How indispensable is it for a scientist to fly to all these conferences and events?

There are more and more scientists who start not showing up at meetings for this reason [laughing]. If it’s a small-scale event one could always do teleconference. While large, biannual conferences and meetings cannot be done remotely.

I once saw an ocean acidification presentation at the California Academy of Sciences Museum in San Francisco and the presenter emphasized the benefit of being vegetarian for our climate. Meat production brings about deforestation, which in its turn both decreases the amount of carbon that could potentially be taken up and stored by trees and releases more carbon when the trees are burned. I did not go completely vegetarian after that but I try to eat less meat than I normally would.

Because of climate change solely, or is it more of a health concern?

Carbon is my number one reason.

Is there anything else that you and your family do to reduce your carbon footprint?

My wife and I go for more fuel-efficient cars. We also choose to live in a fairly dense area close to work, instead of moving to a greener suburb.

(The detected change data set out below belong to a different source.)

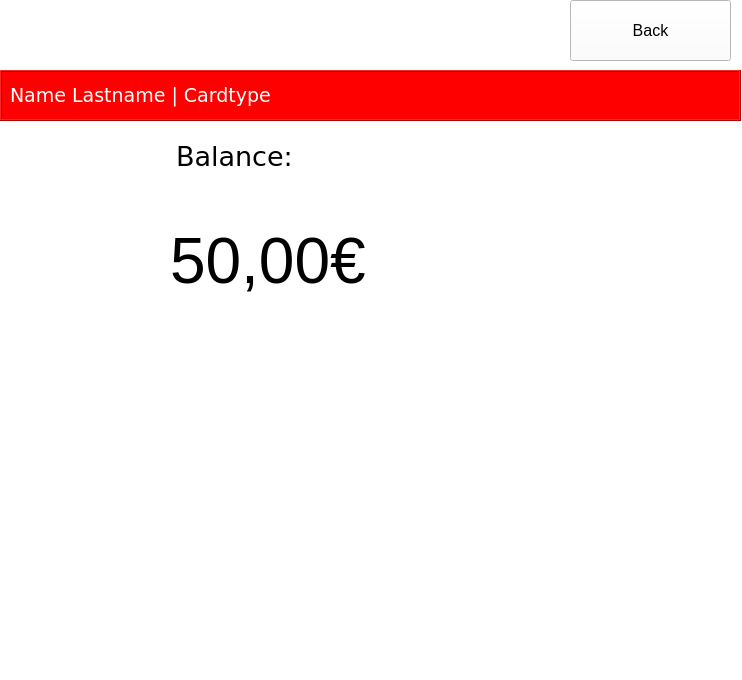
This is ATM/balance.ui in tvt20kmo-ohjelmistokehitysprojekti/Group7 as Qt 5 draws it before an edit. The edited form follows.
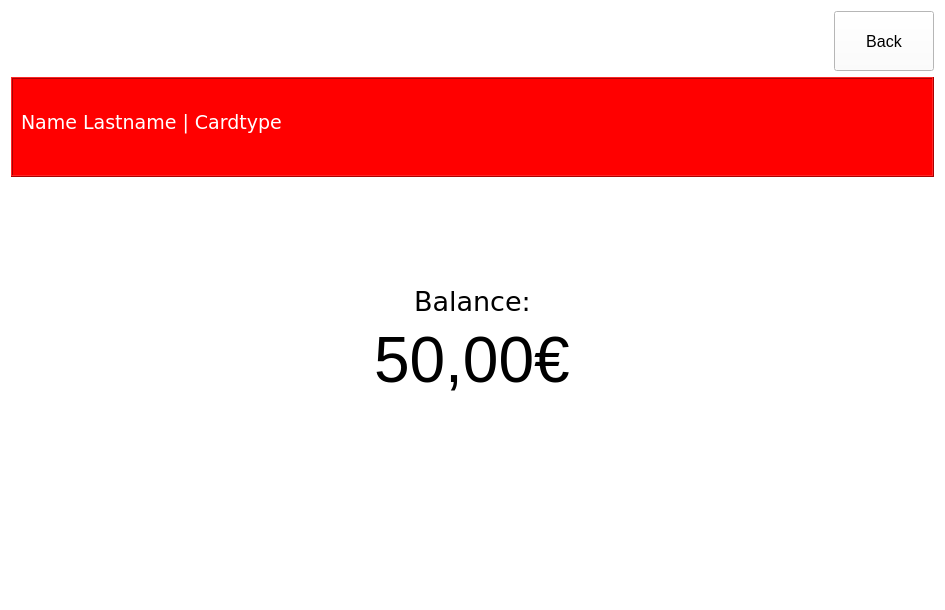
This is the edited form. Icons and pictures are not drawn.

```diff
--- a/ATM/balance.ui
+++ b/ATM/balance.ui
@@ -6,8 +6,8 @@
    <rect>
     <x>0</x>
     <y>0</y>
-    <width>742</width>
-    <height>680</height>
+    <width>945</width>
+    <height>610</height>
    </rect>
   </property>
   <property name="windowTitle">
@@ -16,34 +16,39 @@
   <property name="styleSheet">
    <string notr="true">background-color: white;</string>
   </property>
-  <widget class="QLabel" name="bLabel">
-   <property name="geometry">
-    <rect>
-     <x>176</x>
-     <y>140</y>
-     <width>431</width>
-     <height>32</height>
-    </rect>
+  <layout class="QGridLayout" name="gridLayout">
+   <item row="0" column="1">
+    <widget class="QPushButton" name="pushButton">
+     <property name="sizePolicy">
+      <sizepolicy hsizetype="Minimum" vsizetype="Minimum">
+       <horstretch>0</horstretch>
+       <verstretch>0</verstretch>
+      </sizepolicy>
+     </property>
+     <property name="minimumSize">
+      <size>
+       <width>100</width>
+       <height>60</height>
+      </size>
+     </property>
+     <property name="maximumSize">
+      <size>
+       <width>100</width>
+       <height>60</height>
+      </size>
    </property>
    <property name="font">
     <font>
-     <family>Verdana</family>
-     <pointsize>20</pointsize>
+       <pointsize>12</pointsize>
     </font>
    </property>
    <property name="text">
-    <string>Balance:</string>
-   </property>
-  </widget>
+      <string>Back</string>
+     </property>
+    </widget>
+   </item>
+   <item row="0" column="0">
   <widget class="QLabel" name="imgLbl">
-   <property name="geometry">
-    <rect>
-     <x>10</x>
-     <y>0</y>
-     <width>191</width>
-     <height>61</height>
-    </rect>
-   </property>
    <property name="frameShape">
     <enum>QFrame::NoFrame</enum>
    </property>
@@ -57,32 +62,58 @@
     <pixmap>ATM_Logo.bmp</pixmap>
    </property>
   </widget>
-  <widget class="QPushButton" name="pushButton">
-   <property name="geometry">
-    <rect>
-     <x>570</x>
-     <y>0</y>
-     <width>161</width>
-     <height>61</height>
-    </rect>
+   </item>
+   <item row="4" column="0" colspan="2" alignment="Qt::AlignHCenter">
+    <widget class="QLabel" name="moneyLbl">
+     <property name="sizePolicy">
+      <sizepolicy hsizetype="Fixed" vsizetype="Fixed">
+       <horstretch>0</horstretch>
+       <verstretch>0</verstretch>
+      </sizepolicy>
    </property>
    <property name="font">
     <font>
-     <pointsize>12</pointsize>
-    </font>
-   </property>
+       <pointsize>48</pointsize>
+       <weight>50</weight>
+       <bold>false</bold>
+       <underline>false</underline>
+       <stylestrategy>PreferDefault</stylestrategy>
+      </font>
+     </property>
+     <property name="layoutDirection">
+      <enum>Qt::LeftToRight</enum>
+     </property>
    <property name="text">
-    <string>Back</string>
-   </property>
-  </widget>
+      <string>50,00€</string>
+     </property>
+    </widget>
+   </item>
+   <item row="5" column="0" alignment="Qt::AlignHCenter">
+    <widget class="QLabel" name="label_3">
+     <property name="text">
+      <string/>
+     </property>
+    </widget>
+   </item>
+   <item row="1" column="0" colspan="2">
   <widget class="QFrame" name="frame">
-   <property name="geometry">
-    <rect>
-     <x>0</x>
-     <y>70</y>
-     <width>741</width>
-     <height>51</height>
-    </rect>
+     <property name="sizePolicy">
+      <sizepolicy hsizetype="Minimum" vsizetype="Minimum">
+       <horstretch>0</horstretch>
+       <verstretch>0</verstretch>
+      </sizepolicy>
+     </property>
+     <property name="minimumSize">
+      <size>
+       <width>400</width>
+       <height>100</height>
+      </size>
+     </property>
+     <property name="maximumSize">
+      <size>
+       <width>16777215</width>
+       <height>100</height>
+      </size>
    </property>
    <property name="palette">
     <palette>
@@ -222,6 +253,15 @@
         </color>
        </brush>
       </colorrole>
+        <colorrole role="PlaceholderText">
+         <brush brushstyle="NoBrush">
+          <color alpha="128">
+           <red>0</red>
+           <green>0</green>
+           <blue>0</blue>
+          </color>
+         </brush>
+        </colorrole>
      </active>
      <inactive>
       <colorrole role="WindowText">
@@ -359,6 +399,15 @@
         </color>
        </brush>
       </colorrole>
+        <colorrole role="PlaceholderText">
+         <brush brushstyle="NoBrush">
+          <color alpha="128">
+           <red>0</red>
+           <green>0</green>
+           <blue>0</blue>
+          </color>
+         </brush>
+        </colorrole>
      </inactive>
      <disabled>
       <colorrole role="WindowText">
@@ -496,6 +545,15 @@
         </color>
        </brush>
       </colorrole>
+        <colorrole role="PlaceholderText">
+         <brush brushstyle="NoBrush">
+          <color alpha="128">
+           <red>0</red>
+           <green>0</green>
+           <blue>0</blue>
+          </color>
+         </brush>
+        </colorrole>
      </disabled>
     </palette>
    </property>
@@ -515,7 +573,7 @@
     <property name="geometry">
      <rect>
       <x>10</x>
-      <y>10</y>
+        <y>30</y>
       <width>521</width>
       <height>31</height>
      </rect>
@@ -537,31 +595,44 @@
     </property>
    </widget>
   </widget>
-  <widget class="QLabel" name="moneyLbl">
-   <property name="geometry">
-    <rect>
-     <x>170</x>
-     <y>200</y>
-     <width>441</width>
-     <height>121</height>
-    </rect>
+   </item>
+   <item row="6" column="0" alignment="Qt::AlignHCenter">
+    <widget class="QLabel" name="label_2">
+     <property name="text">
+      <string/>
+     </property>
+    </widget>
+   </item>
+   <item row="2" column="0" alignment="Qt::AlignHCenter">
+    <widget class="QLabel" name="label">
+     <property name="text">
+      <string/>
+     </property>
+    </widget>
+   </item>
+   <item row="3" column="0" colspan="2" alignment="Qt::AlignHCenter">
+    <widget class="QLabel" name="bLabel">
+     <property name="sizePolicy">
+      <sizepolicy hsizetype="Fixed" vsizetype="Fixed">
+       <horstretch>0</horstretch>
+       <verstretch>0</verstretch>
+      </sizepolicy>
    </property>
    <property name="font">
     <font>
-     <pointsize>48</pointsize>
-     <weight>50</weight>
-     <bold>false</bold>
-     <underline>false</underline>
-     <stylestrategy>PreferDefault</stylestrategy>
-    </font>
-   </property>
-   <property name="layoutDirection">
-    <enum>Qt::LeftToRight</enum>
+       <family>Verdana</family>
+       <pointsize>20</pointsize>
+      </font>
+     </property>
+     <property name="contextMenuPolicy">
+      <enum>Qt::DefaultContextMenu</enum>
    </property>
    <property name="text">
-    <string>50,00€</string>
-   </property>
-  </widget>
+      <string>Balance:</string>
+     </property>
+    </widget>
+   </item>
+  </layout>
  </widget>
  <resources/>
  <connections/>
```
Lines whose indentation alone changed are shown as unchanged.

I would be in favor of tax increases, introducing a carbon tax in particular. Gas is also way too cheap now in the United States, and it shouldn’t be that cheap. Price increases would discourage people from driving too much. Personally I am prepared to pay more, but I realize that this is not an option for everyone, since cars and long commutes are still cheaper than finding housing in dense parts of the city. I also am very much in favor of improving public transit and discouraging suburban development (sprawl).